Saturday, July 14, 2012

Postcards from Paradise (and also MYM)


When I was a little girl, we moved between California, Wisconsin, and Illinois on a fairly regular basis.  The moves were often accomplished when my dad was overseas or on his way overseas.  Mom, my sister and I would ride the" Santa Fe All the Way" train all the way cross country.  I would spend my days in the dome car, meal time in the dinner car, and evenings in a sleeping car.   Years later, with our own children, it was miniature train rides at Christmas, history trains going from Point A to Point B and back, and for the grown ups dinner/mystery trains. 

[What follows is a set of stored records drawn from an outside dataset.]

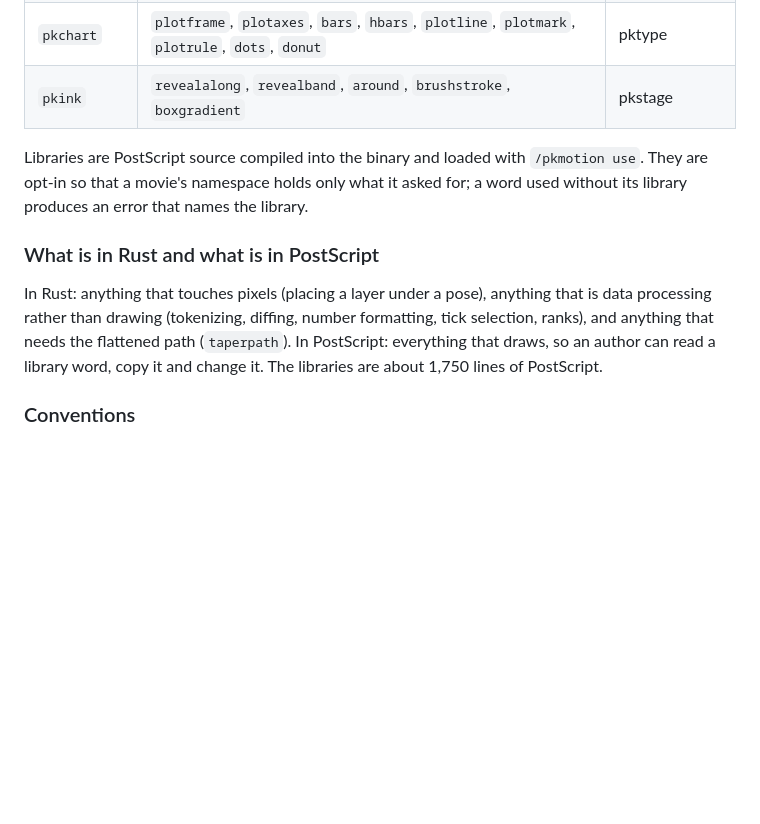
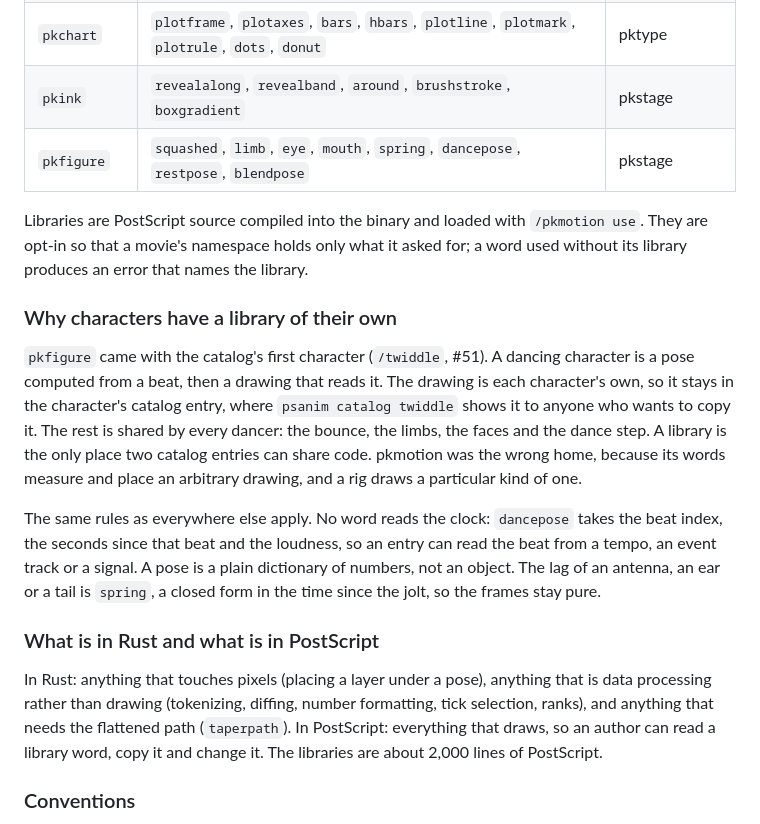
Before and after one commit to PSCatLabs/psanim, a Markdown page: docs/vocabulary-design.md, the part around the change. Drawn GitHub-style; blank space fills up the shorter version.

```diff
--- a/docs/vocabulary-design.md
+++ b/docs/vocabulary-design.md
@@ -134,11 +134,31 @@ for the common case.
 | `pkcode` | `codeblock`, `codelinebox`, `codediff` | native tokenizer and diff |
 | `pkchart` | `plotframe`, `plotaxes`, `bars`, `hbars`, `plotline`, `plotmark`, `plotrule`, `dots`, `donut` | pktype |
 | `pkink` | `revealalong`, `revealband`, `around`, `brushstroke`, `boxgradient` | pkstage |
+| `pkfigure` | `squashed`, `limb`, `eye`, `mouth`, `spring`, `dancepose`, `restpose`, `blendpose` | pkstage |
 
 Libraries are PostScript source compiled into the binary and loaded with
 `/pkmotion use`. They are opt-in so that a movie's namespace holds only
 what it asked for; a word used without its library produces an error
 that names the library.
+
+### Why characters have a library of their own
+
+`pkfigure` came with the catalog's first character (`/twiddle`, #51). A
+dancing character is a pose computed from a beat, then a drawing that
+reads it. The drawing is each character's own, so it stays in the
+character's catalog entry, where `psanim catalog twiddle` shows it to
+anyone who wants to copy it. The rest is shared by every dancer: the
+bounce, the limbs, the faces and the dance step. A library is the only
+place two catalog entries can share code. pkmotion was the wrong home,
+because its words measure and place an arbitrary drawing, and a rig
+draws a particular kind of one.
+
+The same rules as everywhere else apply. No word reads the clock:
+`dancepose` takes the beat index, the seconds since that beat and the
+loudness, so an entry can read the beat from a tempo, an event track or
+a signal. A pose is a plain dictionary of numbers, not an object. The
+lag of an antenna, an ear or a tail is `spring`, a closed form in the
+time since the jolt, so the frames stay pure.
 
 ### What is in Rust and what is in PostScript
 
@@ -147,7 +167,7 @@ anything that is data processing rather than drawing (tokenizing,
 diffing, number formatting, tick selection, ranks), and anything that
 needs the flattened path (`taperpath`). In PostScript: everything that
 draws, so an author can read a library word, copy it and change it. The
-libraries are about 1,750 lines of PostScript.
+libraries are about 2,000 lines of PostScript.
 
 ### Conventions
 
```
Also changed, not shown: docs/gallery.md (+1 -0 lines), gallery/twiddle/README.md (added, +51 -0 lines), skills/psanim/SKILL.md (+2 -0 lines), docs/img/gallery/twiddle.jpg (added), 15 other files.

To this day, counting train cars at a crossing is an irresistible impulse.  Of course, when the train is going 5 miles per hour at a crossing, well, that's not so great and the impulse to do a 180 becomes irresistible. 

Today I was hit with another irresistible impulse.  This one had me doing a 180 on my way home.  I've passed this train engine literally hundreds, maybe thousands of times.  Every time I drive through Geer and Santa Fe, I pass this engine secured by a fence and barbed wire . . .

. . . but I've never photographed it.  So,

1.)   180 at the grain elevator entrance;
2.)   cross over onto the shoulder running next to the orchard;
3.)   up a makeshift dirt road and park;
4.)   Ignore the "Trespassers will be prosecuted" sign, and
5.)   make an end-run at the end of the fence. 

Would they prosecute?  Really?  I decided the sign was for nogoodniks (definition: A worthless, disreputable, or malicious person). And after taking several pictures, that theory was put to the test.  There came security in an electric cart.  I grinned.  I waved. I remained poised to take my last picture. 

Fortunately for me, the nice, young, curly haired man could see that I was an admirer of the old beauty.  The object in my hand was a camera, not a paint can capable of long range spraying.  We were instantly bonded in our shared admiration of the grand old engine.  Here are a few more pictures for you to enjoy. 



Engine #2260 details are below.

Original Owner - Atchinson Topeka and Santa Fe
Model:  Rebuilt EMD GP9u  Built as: AATSF 700 (GP9)
Serial No:  21570   Order No: 5450
Number: 5450-1  Built: 5/1956

Current owner: Nuwest Milling, Since technically the engine is no longer a Santa Fe (or BNSF) engine, as it is owned by a grain elevator company, they have yet to paint out the Santa Fe markings.  I think after all this time, the Santa Fe will stay on the side of the engine right where it belongs.

Link here as well for Mellow Yellow Monday

7 comments:

somepinkflowers said...

how wonderful!

yes, dear,
the signs are for
ne'er-do-wells

NOT for bloggers
who MUST document!


at least
that is what i always tell myself
as
i lightly
trespass...
here & there
tenderly



{{ i still count trains cars
at crossings, too...
i think it is one way our moms
taught us to count
as children

years
ago }}

ArtMuseDog and Carol said...

Trains are wonderful ~ they were very significant in my life as a child ~ thanks, ^_^ (A Creative harbor)

rebecca said...

dear annie,

love has driven many a person to climb more than fences to be closer to their object of desire! i love your post...it is a circle of love beginning with a colourful childhood and flirting with adventure even then!

wonderful photographs and truly paradise! thank for being here and transporting me to the Sante Fe!

Fran aka Redondowriter said...

I have a train mystique myself and I loved seeing all your photos and hearing your memories. On Wed. I leave for a train trip across the Canadian Western Rockies. I am so excited!

Liz said...

Great pics! Have a fabulous week.

Liz @ MLC

chubskulit said...

Captured beautifully! Visiting from Mellow Yellow.

Come and have some of my Yummy Yellows. Have a great week ahead.

Leah H. said...

Wow, so cool! Great shots..

Visiting for MYM- hope you can stop by..

http://www.cassandrasminicorner.com/2012/07/new-beach-ball.html